I spent much the first nine months or so of the war arguing with people who seemed to think that military manpower is fungible, if they bothered to think about it at all. On to Damascus! By the time our little adventure had turned out so badly that even their FAUXNews watchin' worldview couldn't ignore it anymore a curious thing happened: they amped up the insanity. Flypaper! Fifth Columnists! Iraq is Safer than Detroit! Stay the Course!
And that was before US casualties exploded last spring, and while they were still insisting we'd find those WMDs.
My argument was a simple one. I keep it simple when talking to my friends on the Right; I don't care for arguments that go round the bend faster and farther than Kevin Drum's comments. "We have committed in haste to a generation-long presence in the Middle East and we do not have the troops to do so," I said. "That's bullshit, we've got two million men in uniform," would have been the response, except it usually stopped at the Bullshit part. Mostly there was a distinct indifference to the problem. One blogger suggested we could simply raise military pay until enough people signed up. Confronted with a rough estimate of the cost of such a move, even if it had a chance of success, he went back to ignoring the problem altogether.

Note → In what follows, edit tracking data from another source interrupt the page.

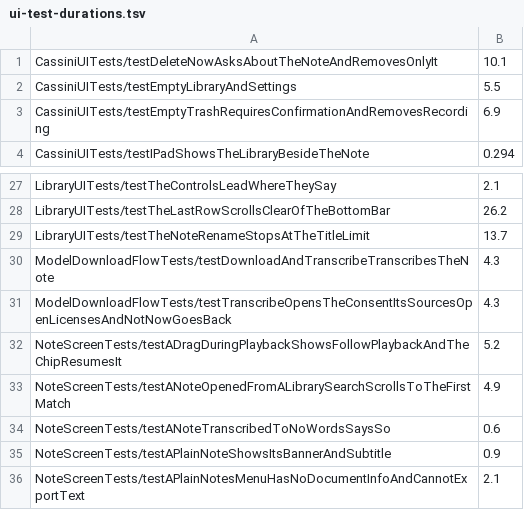
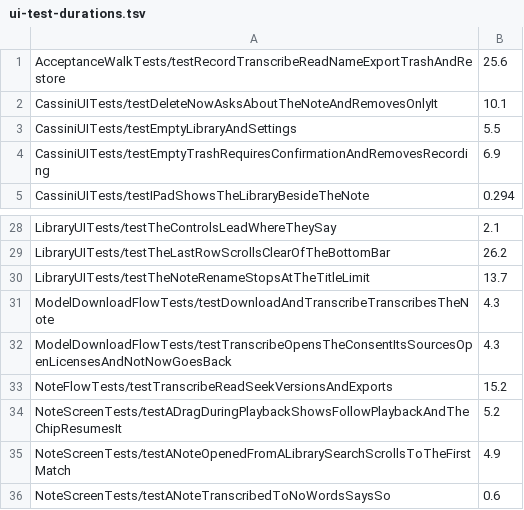
Before and after one commit to codemyriad/cassini-ios, a TSV file: scripts/ui-test-durations.tsv, drawn as a sheet; only a part is shown, gaps mark what is left out; the shorter side is filled out with more unchanged rows.

Commit message:
Add the flow tests' measured durations to the shard plan of a fresh cache
Prepared with Claude Code

```diff
--- a/scripts/ui-test-durations.tsv
+++ b/scripts/ui-test-durations.tsv
@@ -1 +1,2 @@
+AcceptanceWalkTests/testRecordTranscribeReadNameExportTrashAndRestore	25.6
 CassiniUITests/testDeleteNowAsksAboutTheNoteAndRemovesOnlyIt	10.1
@@ -31,2 +32,3 @@ ModelDownloadFlowTests/testDownloadAndTranscribeTranscribesTheNote	4.3
 ModelDownloadFlowTests/testTranscribeOpensTheConsentItsSourcesOpenLicensesAndNotNowGoesBack	4.3
+NoteFlowTests/testTranscribeReadSeekVersionsAndExports	15.2
 NoteScreenTests/testADragDuringPlaybackShowsFollowPlaybackAndTheChipResumesIt	5.2
```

The Washington Monthy piece linked below puts the argument to rest for good. We've broken the Army's manpower equation. We have a two-million man military, not two million foot soldiers, and we have global obligations which are in our interest to maintain. We could now field a big enough fighting force to face most serious challenges head-on, if it became necessary, but that's about all we can do. And these problems are cumulative. It'll take a decade to fix, unless we adopt extraordinary measures.

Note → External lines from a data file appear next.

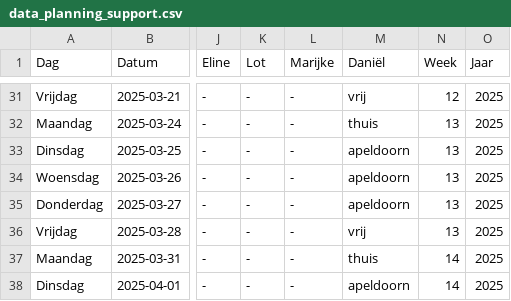
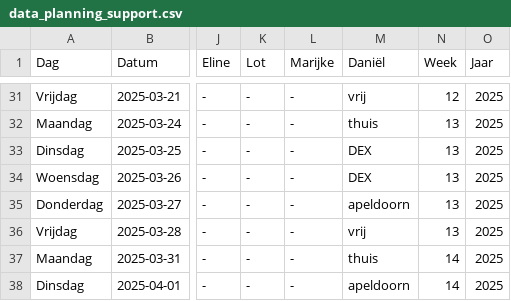
Before and after one commit to Britttvg/planning-tool, a CSV file: src/data/data_planning_support.csv, drawn as a sheet; only a part is shown, gaps mark what is left out; the diff names each change by its address in the sheet, - before the commit and + after, or states it on an @@ line.

Commit message:
Update CSV src/data/data_planning_support.csv, time 2025-03-17 11:40:40.704293

```diff
--- a/src/data/data_planning_support.csv
+++ b/src/data/data_planning_support.csv
-M33:M34 (Daniël): apeldoorn
+M33:M34 (Daniël): DEX
```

At the moment the insanity is quieter. I don't mean there's less of it, or that it's ever delivered at anything less than bullhorn levels anymore. The Right got a little happy pill with the elections--never mind what actually happened, it's the PR value that counts. Then Syria/Lebanon and Mubarak's speech, which were to the Right what rumors of a Phish reunion would be in certain other quarters. Democracy On the March! Only it's meaningless in terms of US involvement; if we don't maintain our troop levels into the unforeseeable future we'll be able to see the smoke from here. The manpower problem is real, it is critical, and it's the problem we can't solve by changing the slogan.